A recent bipolar diagnosis shocks the group. Cancer ravages the health of a young wife and mother. An impending divorce threatens to tear apart a marriage, family, and community. A member struggling with same-sex attraction searches for ways to share his struggle. The lone black man in the small group is peppered yet again with questions about racism. The single mom cries out for help with her teenage son. A young couple struggles to accept that they can’t have biological children. The widow, married for more than six decades, gropes for reasons to go on. A father of six children shares the news of his recent layoff.
Life is hard and broken. Christian clichés aren’t going to cut it in the unavoidable messiness of realities like these.
Community Is Messy
“Let God use the messiness to make you and others more like him.”
Christian community — in the local church, in small group, missional community, or wherever else — is messy. If our friends are plunging headlong into a dark place, someone needs to go after them. And we have no quick fixes for the deep wounds we face: depression, anxiety, eating disorders, broken relationships, miscarriage, loneliness, unemployment, deteriorating health, wayward children, death of a parent, disability, and the list literally goes on and on.
Life is messy. For some of us, that scares us to no end. We don’t know what to say, what to do, how to engage, or how to help. Many step into community tentatively, secretly hoping it will not be messy. We want good friends, loving community, and easy, comfortable, enjoyable conversation. But the reality is that every true Christ-centered community will have its difficulties.
Christian community, by necessity and design, is messy. We are sinners, the world is broken, and God is at work. In the gospel story he has written, his grace and love shine more beautifully than ever in the messiness of our lives.
The gospel helps us to move from risk-adverse and messiness-avoiding people to those who lean into one another when the pain and confusion come.
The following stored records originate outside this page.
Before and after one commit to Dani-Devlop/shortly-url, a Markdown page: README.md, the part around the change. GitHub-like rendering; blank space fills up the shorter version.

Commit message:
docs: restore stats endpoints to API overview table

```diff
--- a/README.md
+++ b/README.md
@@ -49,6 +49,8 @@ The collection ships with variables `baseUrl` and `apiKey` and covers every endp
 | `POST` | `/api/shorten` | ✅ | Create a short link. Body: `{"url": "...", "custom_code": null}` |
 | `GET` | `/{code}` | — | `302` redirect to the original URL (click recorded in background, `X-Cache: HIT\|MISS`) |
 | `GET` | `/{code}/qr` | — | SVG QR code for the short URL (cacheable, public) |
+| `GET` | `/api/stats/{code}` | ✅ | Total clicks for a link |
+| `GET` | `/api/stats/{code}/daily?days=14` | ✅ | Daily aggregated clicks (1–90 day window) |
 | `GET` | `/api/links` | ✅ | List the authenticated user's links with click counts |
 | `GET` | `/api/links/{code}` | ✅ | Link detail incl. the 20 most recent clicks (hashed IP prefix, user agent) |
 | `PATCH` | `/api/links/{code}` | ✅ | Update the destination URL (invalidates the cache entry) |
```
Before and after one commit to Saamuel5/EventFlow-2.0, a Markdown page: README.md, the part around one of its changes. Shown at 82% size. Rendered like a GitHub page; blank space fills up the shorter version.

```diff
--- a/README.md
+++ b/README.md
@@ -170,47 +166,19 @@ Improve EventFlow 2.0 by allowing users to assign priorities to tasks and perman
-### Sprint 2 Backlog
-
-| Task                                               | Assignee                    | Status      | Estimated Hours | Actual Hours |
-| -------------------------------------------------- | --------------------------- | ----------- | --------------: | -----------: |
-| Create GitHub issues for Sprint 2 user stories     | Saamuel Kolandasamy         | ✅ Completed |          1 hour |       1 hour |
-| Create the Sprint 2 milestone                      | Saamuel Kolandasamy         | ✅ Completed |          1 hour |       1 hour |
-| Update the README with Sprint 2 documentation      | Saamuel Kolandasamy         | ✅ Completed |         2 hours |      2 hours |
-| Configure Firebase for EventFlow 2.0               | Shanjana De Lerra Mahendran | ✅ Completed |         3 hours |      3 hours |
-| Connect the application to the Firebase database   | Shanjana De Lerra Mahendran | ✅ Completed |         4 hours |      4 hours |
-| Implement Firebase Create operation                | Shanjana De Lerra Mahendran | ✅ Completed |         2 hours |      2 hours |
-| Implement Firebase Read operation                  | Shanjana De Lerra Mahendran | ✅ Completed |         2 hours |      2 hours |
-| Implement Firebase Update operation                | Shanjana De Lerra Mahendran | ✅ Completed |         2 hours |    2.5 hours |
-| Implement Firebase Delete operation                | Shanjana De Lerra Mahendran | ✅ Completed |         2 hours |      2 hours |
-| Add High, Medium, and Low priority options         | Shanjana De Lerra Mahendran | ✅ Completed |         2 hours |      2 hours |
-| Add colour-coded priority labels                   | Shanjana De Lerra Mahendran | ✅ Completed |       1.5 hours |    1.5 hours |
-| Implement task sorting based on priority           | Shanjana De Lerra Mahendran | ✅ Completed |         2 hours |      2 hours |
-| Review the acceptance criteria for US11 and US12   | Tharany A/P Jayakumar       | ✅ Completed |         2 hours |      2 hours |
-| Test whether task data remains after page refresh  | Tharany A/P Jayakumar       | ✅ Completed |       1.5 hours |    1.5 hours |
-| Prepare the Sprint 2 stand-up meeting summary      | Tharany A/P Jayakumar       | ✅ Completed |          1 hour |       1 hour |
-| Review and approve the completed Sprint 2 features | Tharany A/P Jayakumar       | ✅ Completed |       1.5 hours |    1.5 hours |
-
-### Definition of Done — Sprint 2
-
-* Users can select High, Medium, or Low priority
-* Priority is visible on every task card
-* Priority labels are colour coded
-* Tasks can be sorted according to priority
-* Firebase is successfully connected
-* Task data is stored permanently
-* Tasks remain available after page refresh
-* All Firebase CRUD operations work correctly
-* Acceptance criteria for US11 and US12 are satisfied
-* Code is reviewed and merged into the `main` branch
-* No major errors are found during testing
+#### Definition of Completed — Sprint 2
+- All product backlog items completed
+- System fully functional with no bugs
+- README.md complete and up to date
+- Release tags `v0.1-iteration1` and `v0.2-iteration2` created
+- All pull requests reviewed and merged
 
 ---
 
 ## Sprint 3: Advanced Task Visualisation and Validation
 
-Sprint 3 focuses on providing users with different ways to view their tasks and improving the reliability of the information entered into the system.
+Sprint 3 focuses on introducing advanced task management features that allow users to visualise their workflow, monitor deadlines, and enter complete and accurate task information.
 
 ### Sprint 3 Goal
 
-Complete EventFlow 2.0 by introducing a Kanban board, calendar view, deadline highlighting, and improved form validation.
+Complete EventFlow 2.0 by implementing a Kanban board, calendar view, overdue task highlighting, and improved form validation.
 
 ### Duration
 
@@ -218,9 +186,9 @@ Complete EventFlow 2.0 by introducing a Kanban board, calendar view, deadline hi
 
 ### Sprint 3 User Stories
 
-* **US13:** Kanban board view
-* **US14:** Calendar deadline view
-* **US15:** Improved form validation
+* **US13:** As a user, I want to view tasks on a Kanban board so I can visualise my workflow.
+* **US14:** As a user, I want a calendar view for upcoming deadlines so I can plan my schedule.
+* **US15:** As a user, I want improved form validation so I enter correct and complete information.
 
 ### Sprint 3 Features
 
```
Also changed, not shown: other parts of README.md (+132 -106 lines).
The gospel transforms naturally self-centered people into those who selflessly serve others. The gospel transforms, over time, a proud and arrogant man into a humble man willing to ask for help. The gospel turns an ingrown, self-absorbed group into one welcoming to the spiritual seeker. The gospel generates generosity in a community to help make the dream of adoption a reality for a couple. The gospel motivates a group to fold a widow in and become her new family. The gospel slowly mends a broken marriage through consistent Bible study, prayer, and encouragement.
In the darkest moments, the gospel of Jesus Christ shines its brightest and most brilliant.
“In the darkest moments of life and ministry, Jesus Christ shines even more brightly and brilliantly.”
The tragic irony is that we hide. We throw a rug over the vomit of our lives sitting in the middle of the room. We withdraw when our blood pressure rises. We recoil when tempers flare. We pull back when we’ve been offended. We lean away when sin is exposed.
In these moments, we must battle our natural instincts, and trust our growing gospel instincts, to lean into the mess. It’s not easy. It’s never easy. But as we lean in together with his people, guided by his Spirit, and dependent on his grace and help, God brings hope and healing.
Wanted: Broken People
God always works the mess for good, for those who love him. He has designed the body of Christ such that every member, even the broken ones — especially the broken ones — are needed. In God’s plan, the broken and needy ones are often the ones we need most.
The apostle Paul says, “If the foot should say, ‘Because I am not a hand, I do not belong to the body,’ that would not make it any less a part of the body. . . . If the whole body were an ear, where would be the sense of smell?” (1 Corinthians 12:15, 17). We need every single part. We need the feet, even those with ingrown toenails. We need ears, mouths, and noses. No part is indispensable. That means we need the broken and hurting among us just as much as we need the spiritually mature. We need those who suffer from mental disability, physical infirmity, or broken hearts as much as we need those who are doing well and flying high.
Some Sunday mornings, I sit next to a young man who has Down syndrome. He is filled with the joy of Christ and sings with more gusto than anyone around him. He has a bigger smile on his face than anyone I know, and he always greets me heartily. He serves me by reminding me of the excitement and exuberance that should accompany the worship of God with his people. This young man — who has lived all his life with a disability — reveals the beauty of joyful and uninhibited praise. He reminds me worship isn’t about me, but God. I need that reminder. I need him.
Lean into Community
Bearing one another’s burdens and forgiving one another is messy. But let God use the messiness to make you and others more like him. “The eye cannot say to the hand, ‘I have no need of you,’ nor again the head to the feet, ‘I have no need of you.’ On the contrary, the parts of the body that seem to be weaker are indispensable” (1 Corinthians 12:21–22).
“God does his best work in and through us when we seek to serve one another, especially in our messiness.”
Whether you are a hand, a foot, or a big toe with a bunion, the body of Christ needs you. It won’t be easy — for anyone — but we need each other, and the reminder that God does his brightest work in our messiness. When we walk with one another through joys and trials, we’ll better see the transforming power of the gospel.
God does his best work in and through us when we seek to serve one another, especially when we run out of answers, quick fixes, and clichés, so that we point others directly to Jesus and his cross.